- Director: Carl Franklin
- Writers: Carl Franklin, based on the novel by Walter Mosley
- Starring: Denzel Washington, Tom Sizemore, Jennifer Beals, Don Cheadle, Maury Chaykin, Terry Kinney, Mel Winkler, Albert Hall, and Lisa Nicole Carson
- Accolades: 2019 Slate Black Film Canon
- Where to Watch: Buy or rent on Amazon Video, YouTube, or Apple TV
While watching Devil in a Blue Dress, I found myself thinking a lot about the movie Chinatown. Both movies are color neo-noirs set in old Los Angeles, both involve rivalries between various corrupt politicians, and both involve private detective heroes who have absolutely no idea what they’re getting into at the start. More than this, both (major spoilers here) finally make sense of their plots with late, dramatic revelations that two characters are siblings.
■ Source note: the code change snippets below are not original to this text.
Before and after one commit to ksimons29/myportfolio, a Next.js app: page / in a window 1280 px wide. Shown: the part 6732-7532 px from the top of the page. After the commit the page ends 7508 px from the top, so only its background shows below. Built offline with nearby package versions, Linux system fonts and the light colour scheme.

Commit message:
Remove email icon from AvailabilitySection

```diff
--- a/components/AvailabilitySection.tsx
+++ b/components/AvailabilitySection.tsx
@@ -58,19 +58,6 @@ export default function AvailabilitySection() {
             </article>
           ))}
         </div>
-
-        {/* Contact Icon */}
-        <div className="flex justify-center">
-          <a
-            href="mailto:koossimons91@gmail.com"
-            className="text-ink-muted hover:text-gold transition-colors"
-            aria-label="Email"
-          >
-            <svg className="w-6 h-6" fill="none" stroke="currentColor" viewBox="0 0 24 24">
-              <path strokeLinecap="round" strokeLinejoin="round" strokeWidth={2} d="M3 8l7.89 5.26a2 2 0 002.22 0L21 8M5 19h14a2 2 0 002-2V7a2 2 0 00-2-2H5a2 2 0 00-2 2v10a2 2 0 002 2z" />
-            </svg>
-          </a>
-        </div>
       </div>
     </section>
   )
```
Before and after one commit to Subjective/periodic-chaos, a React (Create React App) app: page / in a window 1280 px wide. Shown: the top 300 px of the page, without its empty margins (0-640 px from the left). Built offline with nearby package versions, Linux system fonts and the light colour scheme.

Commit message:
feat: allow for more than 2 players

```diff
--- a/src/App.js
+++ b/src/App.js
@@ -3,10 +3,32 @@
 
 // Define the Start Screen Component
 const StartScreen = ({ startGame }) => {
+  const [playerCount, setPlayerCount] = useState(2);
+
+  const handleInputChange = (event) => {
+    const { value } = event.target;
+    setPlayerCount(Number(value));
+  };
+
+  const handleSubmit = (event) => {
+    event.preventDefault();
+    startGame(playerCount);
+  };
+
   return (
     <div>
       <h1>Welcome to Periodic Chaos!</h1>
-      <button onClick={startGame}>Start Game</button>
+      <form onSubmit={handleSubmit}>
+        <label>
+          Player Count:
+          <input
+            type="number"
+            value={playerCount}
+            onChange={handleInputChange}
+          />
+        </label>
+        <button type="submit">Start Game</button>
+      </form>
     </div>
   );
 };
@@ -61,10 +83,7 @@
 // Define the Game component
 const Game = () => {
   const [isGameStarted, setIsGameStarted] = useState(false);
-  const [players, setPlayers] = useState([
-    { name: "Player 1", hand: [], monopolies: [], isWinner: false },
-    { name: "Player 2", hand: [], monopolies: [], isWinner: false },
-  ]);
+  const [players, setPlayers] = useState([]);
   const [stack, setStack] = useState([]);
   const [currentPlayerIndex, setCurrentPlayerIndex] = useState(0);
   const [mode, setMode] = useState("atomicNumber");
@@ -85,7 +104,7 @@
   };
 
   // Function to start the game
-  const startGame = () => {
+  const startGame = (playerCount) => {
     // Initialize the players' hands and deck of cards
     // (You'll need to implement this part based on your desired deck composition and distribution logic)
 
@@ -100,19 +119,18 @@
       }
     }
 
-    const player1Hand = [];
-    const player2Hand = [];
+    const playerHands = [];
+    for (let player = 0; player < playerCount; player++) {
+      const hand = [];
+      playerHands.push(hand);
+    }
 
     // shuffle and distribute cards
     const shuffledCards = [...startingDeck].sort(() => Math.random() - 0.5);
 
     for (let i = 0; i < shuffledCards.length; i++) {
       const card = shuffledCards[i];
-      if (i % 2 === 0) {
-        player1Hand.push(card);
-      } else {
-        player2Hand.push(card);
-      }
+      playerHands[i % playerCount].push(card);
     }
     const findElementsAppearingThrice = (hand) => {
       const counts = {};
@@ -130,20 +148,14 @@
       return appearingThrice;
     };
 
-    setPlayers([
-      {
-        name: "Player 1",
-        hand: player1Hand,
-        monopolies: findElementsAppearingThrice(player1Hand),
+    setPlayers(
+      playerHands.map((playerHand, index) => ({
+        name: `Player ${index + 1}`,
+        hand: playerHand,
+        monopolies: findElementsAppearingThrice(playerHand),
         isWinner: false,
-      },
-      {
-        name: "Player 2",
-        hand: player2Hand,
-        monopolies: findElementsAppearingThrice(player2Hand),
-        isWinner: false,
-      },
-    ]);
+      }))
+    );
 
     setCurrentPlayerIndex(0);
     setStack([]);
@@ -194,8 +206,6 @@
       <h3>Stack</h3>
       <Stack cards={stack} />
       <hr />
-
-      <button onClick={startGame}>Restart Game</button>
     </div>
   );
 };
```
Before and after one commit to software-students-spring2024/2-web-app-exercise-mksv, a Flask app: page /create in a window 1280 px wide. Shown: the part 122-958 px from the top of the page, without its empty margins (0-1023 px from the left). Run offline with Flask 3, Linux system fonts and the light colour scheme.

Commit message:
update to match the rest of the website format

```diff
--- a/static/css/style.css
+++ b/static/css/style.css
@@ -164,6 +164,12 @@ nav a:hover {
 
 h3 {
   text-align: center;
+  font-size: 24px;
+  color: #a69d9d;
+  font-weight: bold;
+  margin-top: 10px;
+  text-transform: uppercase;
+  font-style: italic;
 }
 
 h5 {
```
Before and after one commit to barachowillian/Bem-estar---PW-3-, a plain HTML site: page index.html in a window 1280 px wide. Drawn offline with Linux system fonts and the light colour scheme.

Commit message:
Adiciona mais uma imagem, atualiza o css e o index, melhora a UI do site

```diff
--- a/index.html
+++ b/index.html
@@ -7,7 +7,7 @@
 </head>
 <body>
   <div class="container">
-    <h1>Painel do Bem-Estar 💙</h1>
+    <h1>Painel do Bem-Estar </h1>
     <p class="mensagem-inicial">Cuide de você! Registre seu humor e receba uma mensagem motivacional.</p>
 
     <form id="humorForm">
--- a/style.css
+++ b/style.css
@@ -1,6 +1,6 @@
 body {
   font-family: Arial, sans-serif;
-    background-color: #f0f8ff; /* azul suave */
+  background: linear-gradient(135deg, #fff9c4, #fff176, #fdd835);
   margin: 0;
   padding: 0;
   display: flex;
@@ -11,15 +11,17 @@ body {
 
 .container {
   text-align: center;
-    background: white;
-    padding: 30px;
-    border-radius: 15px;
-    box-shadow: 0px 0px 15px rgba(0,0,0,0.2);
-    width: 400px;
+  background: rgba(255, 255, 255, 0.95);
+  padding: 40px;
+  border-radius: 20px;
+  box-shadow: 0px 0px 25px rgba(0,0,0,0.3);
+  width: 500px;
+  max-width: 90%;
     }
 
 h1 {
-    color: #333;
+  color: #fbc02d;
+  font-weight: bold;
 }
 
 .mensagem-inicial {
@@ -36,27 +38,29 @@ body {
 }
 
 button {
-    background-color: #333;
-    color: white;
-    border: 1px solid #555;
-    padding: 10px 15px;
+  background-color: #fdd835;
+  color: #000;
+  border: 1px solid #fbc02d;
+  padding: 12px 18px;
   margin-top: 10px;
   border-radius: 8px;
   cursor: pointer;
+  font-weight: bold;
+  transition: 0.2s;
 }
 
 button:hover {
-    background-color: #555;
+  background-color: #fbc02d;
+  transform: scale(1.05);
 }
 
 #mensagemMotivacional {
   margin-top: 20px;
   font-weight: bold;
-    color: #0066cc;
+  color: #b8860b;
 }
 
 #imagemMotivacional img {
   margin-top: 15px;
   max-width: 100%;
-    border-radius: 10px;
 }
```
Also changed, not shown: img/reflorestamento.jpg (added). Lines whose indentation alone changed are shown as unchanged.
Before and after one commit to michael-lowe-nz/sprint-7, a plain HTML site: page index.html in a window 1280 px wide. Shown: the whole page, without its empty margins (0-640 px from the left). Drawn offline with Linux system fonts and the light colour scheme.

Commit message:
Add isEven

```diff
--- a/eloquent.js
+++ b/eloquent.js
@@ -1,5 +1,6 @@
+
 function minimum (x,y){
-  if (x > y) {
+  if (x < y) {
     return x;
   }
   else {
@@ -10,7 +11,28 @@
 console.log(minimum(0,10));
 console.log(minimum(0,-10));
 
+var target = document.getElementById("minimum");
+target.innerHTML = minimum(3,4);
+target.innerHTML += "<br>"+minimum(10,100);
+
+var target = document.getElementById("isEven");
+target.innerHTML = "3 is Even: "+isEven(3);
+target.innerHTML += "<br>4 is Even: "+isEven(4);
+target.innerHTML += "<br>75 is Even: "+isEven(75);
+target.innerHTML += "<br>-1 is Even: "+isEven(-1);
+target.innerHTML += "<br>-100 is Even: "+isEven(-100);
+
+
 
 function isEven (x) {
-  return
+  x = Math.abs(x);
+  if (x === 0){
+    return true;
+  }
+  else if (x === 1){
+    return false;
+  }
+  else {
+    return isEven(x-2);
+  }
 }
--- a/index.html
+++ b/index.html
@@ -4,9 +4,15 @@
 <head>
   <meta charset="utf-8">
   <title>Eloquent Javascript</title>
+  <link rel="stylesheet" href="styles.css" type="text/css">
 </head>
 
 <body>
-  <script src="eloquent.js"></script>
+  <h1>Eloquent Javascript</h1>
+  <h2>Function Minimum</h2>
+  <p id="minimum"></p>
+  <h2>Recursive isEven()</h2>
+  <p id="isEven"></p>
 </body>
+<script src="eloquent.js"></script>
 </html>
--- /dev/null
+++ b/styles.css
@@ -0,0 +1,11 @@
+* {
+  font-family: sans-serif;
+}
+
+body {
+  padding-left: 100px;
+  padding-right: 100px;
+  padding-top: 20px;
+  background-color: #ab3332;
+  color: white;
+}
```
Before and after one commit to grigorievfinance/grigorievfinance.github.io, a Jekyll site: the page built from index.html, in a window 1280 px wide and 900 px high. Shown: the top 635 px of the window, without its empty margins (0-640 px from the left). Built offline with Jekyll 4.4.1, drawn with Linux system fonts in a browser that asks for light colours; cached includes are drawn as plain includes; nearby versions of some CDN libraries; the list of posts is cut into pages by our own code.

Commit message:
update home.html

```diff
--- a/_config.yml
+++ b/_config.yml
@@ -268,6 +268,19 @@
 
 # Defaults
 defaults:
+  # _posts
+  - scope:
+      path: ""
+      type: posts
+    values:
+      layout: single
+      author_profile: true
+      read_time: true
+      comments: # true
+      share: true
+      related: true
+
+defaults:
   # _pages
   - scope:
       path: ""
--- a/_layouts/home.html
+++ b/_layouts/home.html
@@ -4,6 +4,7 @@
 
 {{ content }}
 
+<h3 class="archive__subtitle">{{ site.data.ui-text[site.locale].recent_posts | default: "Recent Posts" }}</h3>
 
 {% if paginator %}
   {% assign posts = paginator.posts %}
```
In Chinatown, that reveal meant that the central mystery was actually about incestual abuse all along. Here, it means that the central mystery has been about one of the main characters being secretly biracial all along.
And that is what makes Devil in a Blue Dress something new, to the extent that it is. We’ve seen many, many noirs on this approximate template, but none of them had Denzel Washington playing the detective. Original film noirs often operated in a world that entirely lacked Black people, this is one set closer to how the community in 1948 Los Angeles actually might have looked. Washington gets your usual hardboiled Raymond Chandler-style voiceover as detective Ezekial “Easy” Rawlins, but his version is aware that he’s even less safe than Humphrey Bogart usually is in his movies. “Here I was, driving a white woman through a white neighborhood. I wasn’t just a fool, I was stupid.” His Rawlins actually lives in a seemingly-respectable Black neighborhood, which looks like any other leafy suburban street, among Black people who seem middle-class by 1940s standards. He is most proud of owning his house, and there’s a very weird runner about a random guy who keeps trying to cut down his trees (this eventually becomes important when tree-cutter guy makes Rawlins aware another man is waiting in his house to jump him).
I would say that this change of setting and perspective is the biggest thing that this movie has going for it, and I would also say that it’s mostly enough. The directing by ex-TV actor Carl Franklin doesn’t push the noir angle further than it needs to. There are no hard shadows through window blinds, at least that I noticed. This is a fun and interesting noir story with lots of good acting performances, and that’s all we need.
Having lost his job at a factory, Rawlins is looking for work to pay his mortgage when he is visited by a hired gun (Tom Sizemore) to try and find the beautiful, missing girlfriend (Jennifer Beals) of a mayoral candidate, or at least that’s what the guy says he hiring him for. His stated rationale is that is the girl reportedly has a “predilection for dark meat,” and he will stand out going into primarily Black clubs, bars, etc. As it turns out, the case involves multiple murders and blackmail in multiple directions. Rawlins eventually has to bring in his loose cannon friend from Houston, Mouse, played by Don Cheadle, who steals every scene he’s in. At one point late in the movie, he defensively responds to Rawlins’ dismay regarding certain events with, “If you wanted him to stay alive, then why did you leave him with me?”
If the movie’s missing something, it’s a memorable counterweight to our heroes played by Washington and Cheadle. Most great film noirs have either a memorable villain (like The Maltese Falcon) or a very memorable femme fatale (like Double Indemnity) or both. Beals, the former star of Flashdance, is fine here as the “devil in a blue dress” of the title, but honestly doesn’t get so much to do. The movie’s Wikipedia page says that Franklin felt he had to cut a “steamy love scene” between Beals and Washington because it turned out to be extraneous to the story. Left in is a lengthy, very steamy love scene between Washington and Lisa Nicole Carson, so it wasn’t for ratings or censorship reasons. There’s no nudity, but suffice to say Denzel has lots of chemistry flying in all directions in this movie. As for villains, Tom Sizemore likewise has little to do other than act tough, and veteran actor Maury Chaykin is good in sort of the John Huston-in-Chinatown role but only really gets one scene. The movie works the way that it does by keeping us in Rawlins’ perspective from beginning to end. Thinking back, he’s in basically every scene of the movie.
In addition to Chinatown, Devil in a Blue Dress reminds me of two much more recent TV series, both of which I enjoyed in their own ways, the HBO Perry Mason remake and Penny Dreadful: City of Angels. Like them, it gets a long way on its setting in a specific period of Los Angeles history alone. It is in color but feels almost sepia-toned. And like them, it edges into parts of Golden Age of Hollywood LA that weren’t actually getting shown in the movies. But it also has a fun and well done film noir mystery plot, with lots of twists and turns. If you like those neo-noirs I mentioned, or just “classic” film noirs, you will probably enjoy Devil in a Blue Dress, both when its putting new twists on the genre and when its treading well-worn paths.